Activity: Since the pictures are not wanted, copy only the text of every record exactly.
---- Provided records
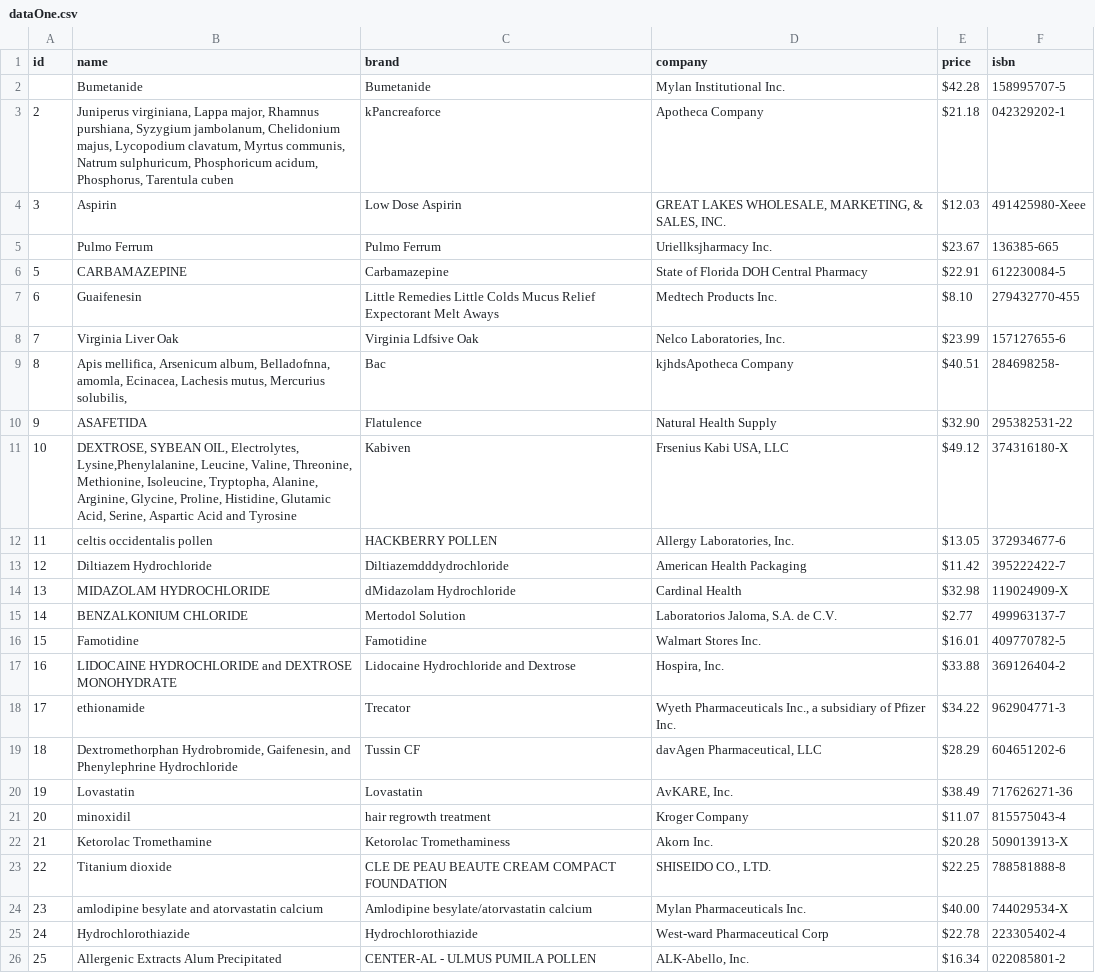
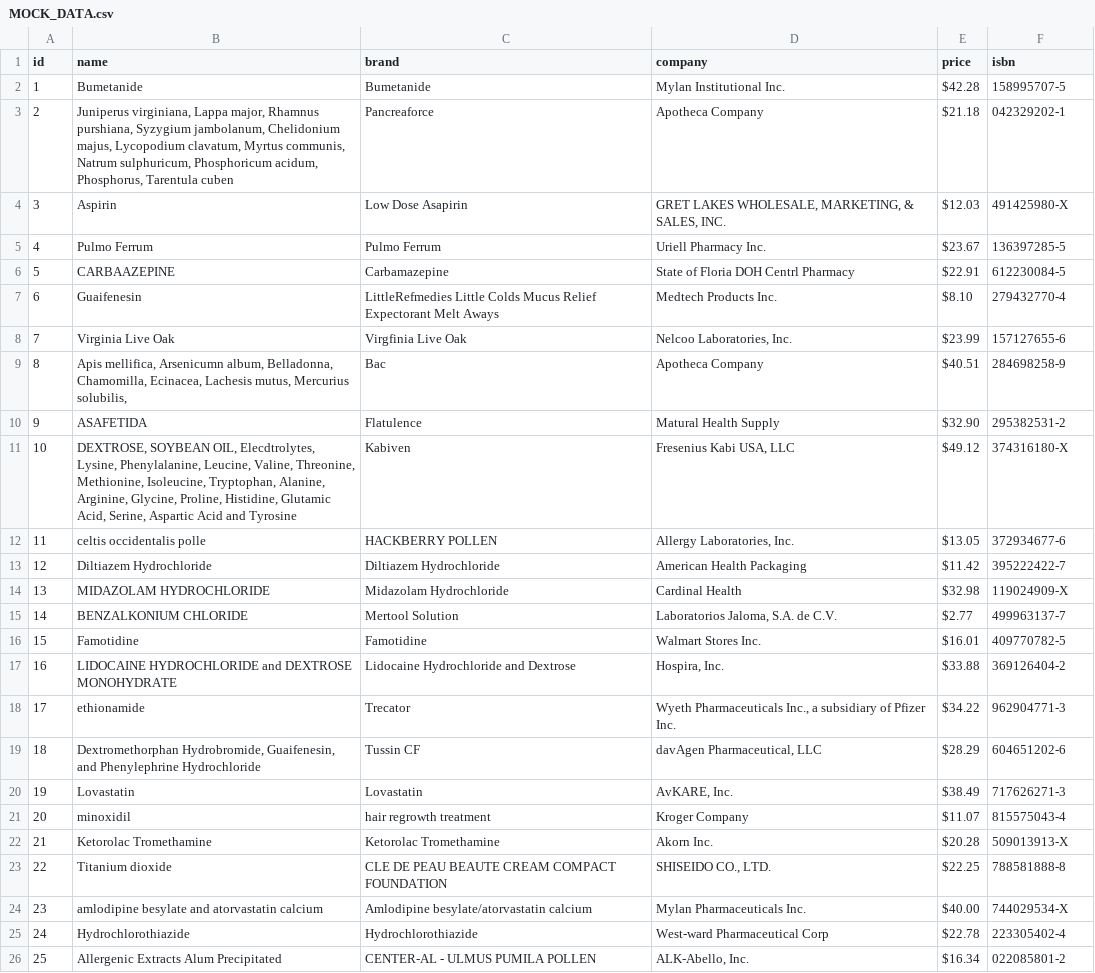
Before and after one commit to bref987/JS_module, a CSV file: fileWatcher/data/MOCK_DATA.csv (was fileWatcher/data/dataOne.csv), drawn as a sheet; only a part is shown.

Commit message:
refactor fileWatcher - code style

```diff
--- a/fileWatcher/data/dataOne.csv
+++ b/fileWatcher/data/MOCK_DATA.csv
@@ -1,16 +1,16 @@
 id,name,brand,company,price,isbn
-,Bumetanide,Bumetanide,Mylan Institutional Inc.,$42.28,158995707-5
-2,"Juniperus virginiana, Lappa major, Rhamnus purshiana, Syzygium jambolanum, Chelidonium majus, Lycopodium clavatum, Myrtus communis, Natrum sulphuricum, Phosphoricum acidum, Phosphorus, Tarentula cuben",kPancreaforce,Apotheca Company,$21.18,042329202-1
-3,Aspirin,Low Dose Aspirin,"GREAT LAKES WHOLESALE, MARKETING, & SALES, INC.",$12.03,491425980-Xeee
-,Pulmo Ferrum,Pulmo Ferrum,Uriellksjharmacy Inc.,$23.67,136385-665
-5,CARBAMAZEPINE,Carbamazepine,State of Florida DOH Central Pharmacy,$22.91,612230084-5
-6,Guaifenesin,Little Remedies Little Colds Mucus Relief Expectorant Melt Aways,Medtech Products Inc.,$8.10,279432770-455
-7,Virginia Liver Oak,Virginia Ldfsive Oak,"Nelco Laboratories, Inc.",$23.99,157127655-6
-8,"Apis mellifica, Arsenicum album, Belladofnna, amomla, Ecinacea, Lachesis mutus, Mercurius solubilis,",Bac,kjhdsApotheca Company,$40.51,284698258-
-9,ASAFETIDA,Flatulence,Natural Health Supply,$32.90,295382531-22
-10,"DEXTROSE, SYBEAN OIL, Electrolytes, Lysine,Phenylalanine, Leucine, Valine, Threonine, Methionine, Isoleucine, Tryptopha, Alanine, Arginine, Glycine, Proline, Histidine, Glutamic Acid, Serine, Aspartic Acid and Tyrosine",Kabiven,"Frsenius Kabi USA, LLC",$49.12,374316180-X
-11,celtis occidentalis pollen,HACKBERRY POLLEN,"Allergy Laboratories, Inc.",$13.05,372934677-6
-12,Diltiazem Hydrochloride,Diltiazemdddydrochloride,American Health Packaging,$11.42,395222422-7
-13,MIDAZOLAM HYDROCHLORIDE,dMidazolam Hydrochloride,Cardinal Health,$32.98,119024909-X
-14,BENZALKONIUM CHLORIDE,Mertodol Solution,"Laboratorios Jaloma, S.A. de C.V.",$2.77,499963137-7
+1,Bumetanide,Bumetanide,Mylan Institutional Inc.,$42.28,158995707-5
+2,"Juniperus virginiana, Lappa major, Rhamnus purshiana, Syzygium jambolanum, Chelidonium majus, Lycopodium clavatum, Myrtus communis, Natrum sulphuricum, Phosphoricum acidum, Phosphorus, Tarentula cuben",Pancreaforce,Apotheca Company,$21.18,042329202-1
+3,Aspirin,Low Dose Asapirin,"GRET LAKES WHOLESALE, MARKETING, & SALES, INC.",$12.03,491425980-X
+4,Pulmo Ferrum,Pulmo Ferrum,Uriell Pharmacy Inc.,$23.67,136397285-5
+5,CARBAAZEPINE,Carbamazepine,State of Floria DOH Centrl Pharmacy,$22.91,612230084-5
+6,Guaifenesin,LittleRefmedies Little Colds Mucus Relief Expectorant Melt Aways,Medtech Products Inc.,$8.10,279432770-4
+7,Virginia Live Oak,Virgfinia Live Oak,"Nelcoo  Laboratories, Inc.",$23.99,157127655-6
+8,"Apis mellifica, Arsenicumn album, Belladonna, Chamomilla, Ecinacea, Lachesis mutus, Mercurius solubilis,",Bac,Apotheca Company,$40.51,284698258-9
+9,ASAFETIDA,Flatulence,Matural Health Supply,$32.90,295382531-2
+10,"DEXTROSE, SOYBEAN OIL, Elecdtrolytes, Lysine, Phenylalanine, Leucine, Valine, Threonine, Methionine, Isoleucine, Tryptophan, Alanine, Arginine, Glycine, Proline, Histidine, Glutamic Acid, Serine, Aspartic Acid and Tyrosine",Kabiven,"Fresenius Kabi USA, LLC",$49.12,374316180-X
+11,celtis occidentalis polle,HACKBERRY POLLEN,"Allergy Laboratories, Inc.",$13.05,372934677-6
+12,Diltiazem Hydrochloride,Diltiazem Hydrochloride,American Health Packaging,$11.42,395222422-7
+13,MIDAZOLAM HYDROCHLORIDE,Midazolam Hydrochloride,Cardinal Health,$32.98,119024909-X
+14,BENZALKONIUM CHLORIDE,Mertool Solution,"Laboratorios Jaloma, S.A. de C.V.",$2.77,499963137-7
 15,Famotidine,Famotidine,Walmart Stores Inc.,$16.01,409770782-5
@@ -18,6 +18,6 @@ id,name,brand,company,price,isbn
 17,ethionamide,Trecator,"Wyeth Pharmaceuticals Inc., a subsidiary of Pfizer Inc.",$34.22,962904771-3
-18,"Dextromethorphan Hydrobromide, Gaifenesin, and Phenylephrine Hydrochloride",Tussin CF,"davAgen Pharmaceutical, LLC",$28.29,604651202-6
-19,Lovastatin,Lovastatin,"AvKARE, Inc.",$38.49,717626271-36
+18,"Dextromethorphan Hydrobromide, Guaifenesin, and Phenylephrine Hydrochloride",Tussin CF,"davAgen Pharmaceutical, LLC",$28.29,604651202-6
+19,Lovastatin,Lovastatin,"AvKARE, Inc.",$38.49,717626271-3
 20,minoxidil,hair regrowth treatment,Kroger Company,$11.07,815575043-4
-21,Ketorolac Tromethamine,Ketorolac Tromethaminess,Akorn Inc.,$20.28,509013913-X
+21,Ketorolac Tromethamine,Ketorolac Tromethamine,Akorn Inc.,$20.28,509013913-X
 22,Titanium dioxide,CLE DE PEAU BEAUTE CREAM COMPACT FOUNDATION,"SHISEIDO CO., LTD.",$22.25,788581888-8
```
Also changed, not shown: 16 other files.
--------
Expected answer:
Before and after one commit to bref987/JS_module, a CSV file: fileWatcher/data/MOCK_DATA.csv (was fileWatcher/data/dataOne.csv), drawn as a sheet; only a part is shown.

Commit message:
refactor fileWatcher - code style

```diff
--- a/fileWatcher/data/dataOne.csv
+++ b/fileWatcher/data/MOCK_DATA.csv
@@ -1,16 +1,16 @@
 id,name,brand,company,price,isbn
-,Bumetanide,Bumetanide,Mylan Institutional Inc.,$42.28,158995707-5
-2,"Juniperus virginiana, Lappa major, Rhamnus purshiana, Syzygium jambolanum, Chelidonium majus, Lycopodium clavatum, Myrtus communis, Natrum sulphuricum, Phosphoricum acidum, Phosphorus, Tarentula cuben",kPancreaforce,Apotheca Company,$21.18,042329202-1
-3,Aspirin,Low Dose Aspirin,"GREAT LAKES WHOLESALE, MARKETING, & SALES, INC.",$12.03,491425980-Xeee
-,Pulmo Ferrum,Pulmo Ferrum,Uriellksjharmacy Inc.,$23.67,136385-665
-5,CARBAMAZEPINE,Carbamazepine,State of Florida DOH Central Pharmacy,$22.91,612230084-5
-6,Guaifenesin,Little Remedies Little Colds Mucus Relief Expectorant Melt Aways,Medtech Products Inc.,$8.10,279432770-455
-7,Virginia Liver Oak,Virginia Ldfsive Oak,"Nelco Laboratories, Inc.",$23.99,157127655-6
-8,"Apis mellifica, Arsenicum album, Belladofnna, amomla, Ecinacea, Lachesis mutus, Mercurius solubilis,",Bac,kjhdsApotheca Company,$40.51,284698258-
-9,ASAFETIDA,Flatulence,Natural Health Supply,$32.90,295382531-22
-10,"DEXTROSE, SYBEAN OIL, Electrolytes, Lysine,Phenylalanine, Leucine, Valine, Threonine, Methionine, Isoleucine, Tryptopha, Alanine, Arginine, Glycine, Proline, Histidine, Glutamic Acid, Serine, Aspartic Acid and Tyrosine",Kabiven,"Frsenius Kabi USA, LLC",$49.12,374316180-X
-11,celtis occidentalis pollen,HACKBERRY POLLEN,"Allergy Laboratories, Inc.",$13.05,372934677-6
-12,Diltiazem Hydrochloride,Diltiazemdddydrochloride,American Health Packaging,$11.42,395222422-7
-13,MIDAZOLAM HYDROCHLORIDE,dMidazolam Hydrochloride,Cardinal Health,$32.98,119024909-X
-14,BENZALKONIUM CHLORIDE,Mertodol Solution,"Laboratorios Jaloma, S.A. de C.V.",$2.77,499963137-7
+1,Bumetanide,Bumetanide,Mylan Institutional Inc.,$42.28,158995707-5
+2,"Juniperus virginiana, Lappa major, Rhamnus purshiana, Syzygium jambolanum, Chelidonium majus, Lycopodium clavatum, Myrtus communis, Natrum sulphuricum, Phosphoricum acidum, Phosphorus, Tarentula cuben",Pancreaforce,Apotheca Company,$21.18,042329202-1
+3,Aspirin,Low Dose Asapirin,"GRET LAKES WHOLESALE, MARKETING, & SALES, INC.",$12.03,491425980-X
+4,Pulmo Ferrum,Pulmo Ferrum,Uriell Pharmacy Inc.,$23.67,136397285-5
+5,CARBAAZEPINE,Carbamazepine,State of Floria DOH Centrl Pharmacy,$22.91,612230084-5
+6,Guaifenesin,LittleRefmedies Little Colds Mucus Relief Expectorant Melt Aways,Medtech Products Inc.,$8.10,279432770-4
+7,Virginia Live Oak,Virgfinia Live Oak,"Nelcoo  Laboratories, Inc.",$23.99,157127655-6
+8,"Apis mellifica, Arsenicumn album, Belladonna, Chamomilla, Ecinacea, Lachesis mutus, Mercurius solubilis,",Bac,Apotheca Company,$40.51,284698258-9
+9,ASAFETIDA,Flatulence,Matural Health Supply,$32.90,295382531-2
+10,"DEXTROSE, SOYBEAN OIL, Elecdtrolytes, Lysine, Phenylalanine, Leucine, Valine, Threonine, Methionine, Isoleucine, Tryptophan, Alanine, Arginine, Glycine, Proline, Histidine, Glutamic Acid, Serine, Aspartic Acid and Tyrosine",Kabiven,"Fresenius Kabi USA, LLC",$49.12,374316180-X
+11,celtis occidentalis polle,HACKBERRY POLLEN,"Allergy Laboratories, Inc.",$13.05,372934677-6
+12,Diltiazem Hydrochloride,Diltiazem Hydrochloride,American Health Packaging,$11.42,395222422-7
+13,MIDAZOLAM HYDROCHLORIDE,Midazolam Hydrochloride,Cardinal Health,$32.98,119024909-X
+14,BENZALKONIUM CHLORIDE,Mertool Solution,"Laboratorios Jaloma, S.A. de C.V.",$2.77,499963137-7
 15,Famotidine,Famotidine,Walmart Stores Inc.,$16.01,409770782-5
@@ -18,6 +18,6 @@ id,name,brand,company,price,isbn
 17,ethionamide,Trecator,"Wyeth Pharmaceuticals Inc., a subsidiary of Pfizer Inc.",$34.22,962904771-3
-18,"Dextromethorphan Hydrobromide, Gaifenesin, and Phenylephrine Hydrochloride",Tussin CF,"davAgen Pharmaceutical, LLC",$28.29,604651202-6
-19,Lovastatin,Lovastatin,"AvKARE, Inc.",$38.49,717626271-36
+18,"Dextromethorphan Hydrobromide, Guaifenesin, and Phenylephrine Hydrochloride",Tussin CF,"davAgen Pharmaceutical, LLC",$28.29,604651202-6
+19,Lovastatin,Lovastatin,"AvKARE, Inc.",$38.49,717626271-3
 20,minoxidil,hair regrowth treatment,Kroger Company,$11.07,815575043-4
-21,Ketorolac Tromethamine,Ketorolac Tromethaminess,Akorn Inc.,$20.28,509013913-X
+21,Ketorolac Tromethamine,Ketorolac Tromethamine,Akorn Inc.,$20.28,509013913-X
 22,Titanium dioxide,CLE DE PEAU BEAUTE CREAM COMPACT FOUNDATION,"SHISEIDO CO., LTD.",$22.25,788581888-8
```
Also changed, not shown: 16 other files.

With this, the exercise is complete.